* **Supplied data**
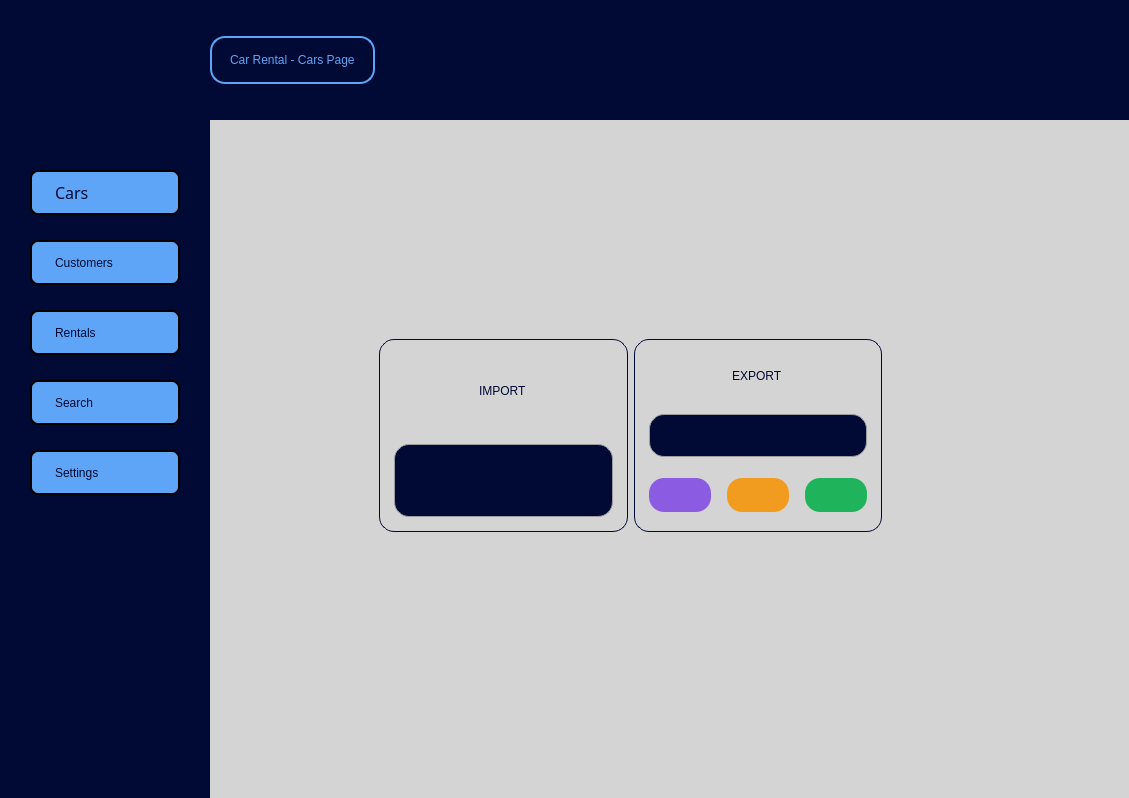
Qt form ui/home.ui (wkn00/car-rental) before a commit.
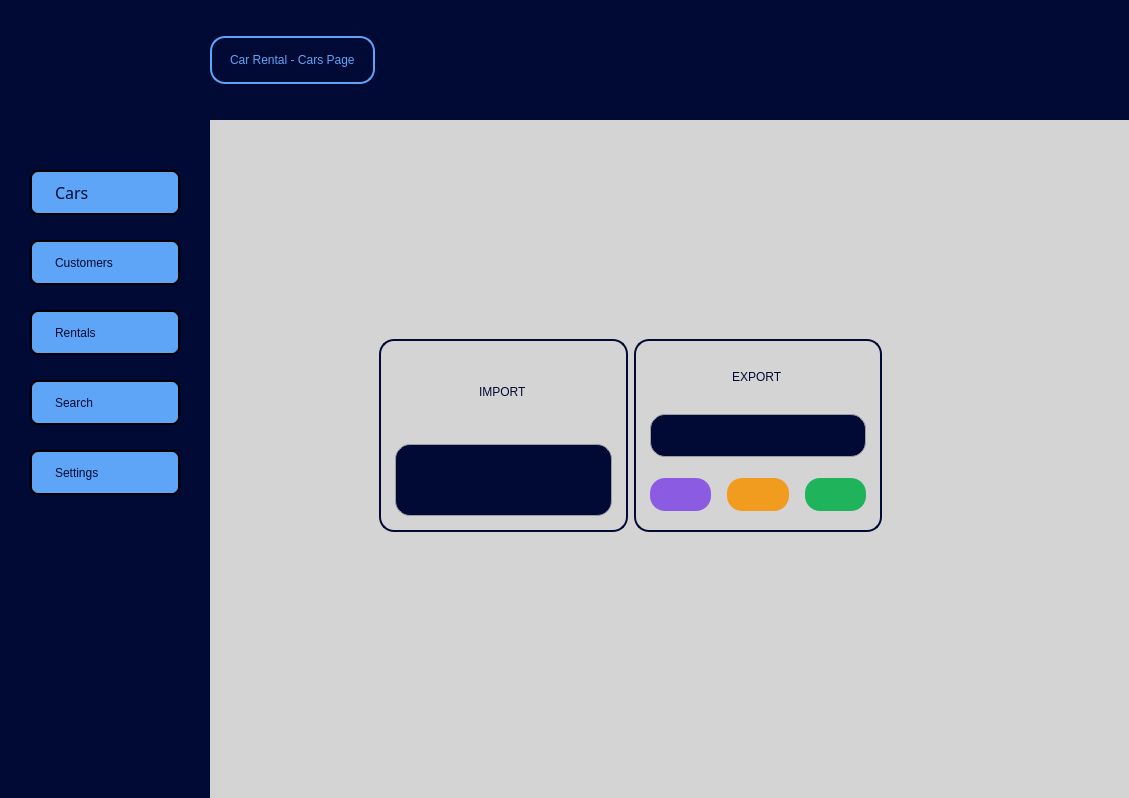
The same form after that commit. The open tabs and pages were chosen to show the change. Icons and pictures are not drawn.

Diff of the .ui file:
```diff
--- a/ui/home.ui
+++ b/ui/home.ui
@@ -2460,7 +2460,7 @@
 font: 600 10pt &quot;Segoe UI Semibold&quot;;
 color: rgb(0, 10, 52);
 background-color: rgb(212, 212, 212);
-border: 1px solid rgb(0, 10, 52)
+border: 2px solid rgb(0, 10, 52)
 }
 
 QPushButton{
@@ -2536,7 +2536,7 @@
 font: 600 10pt &quot;Segoe UI Semibold&quot;;
 color: rgb(0, 10, 52);
 background-color: rgb(212, 212, 212);
-border: 1px solid rgb(0, 10, 52)
+border: 2px solid rgb(0, 10, 52)
 
 
 }
```
Left out of the diff: 10 changed lines with no effect on the pictures.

* **What you need to do**
Throughout the data above, find each line that includes the string "home"; state only how many there are.

* **Exercise answer**
3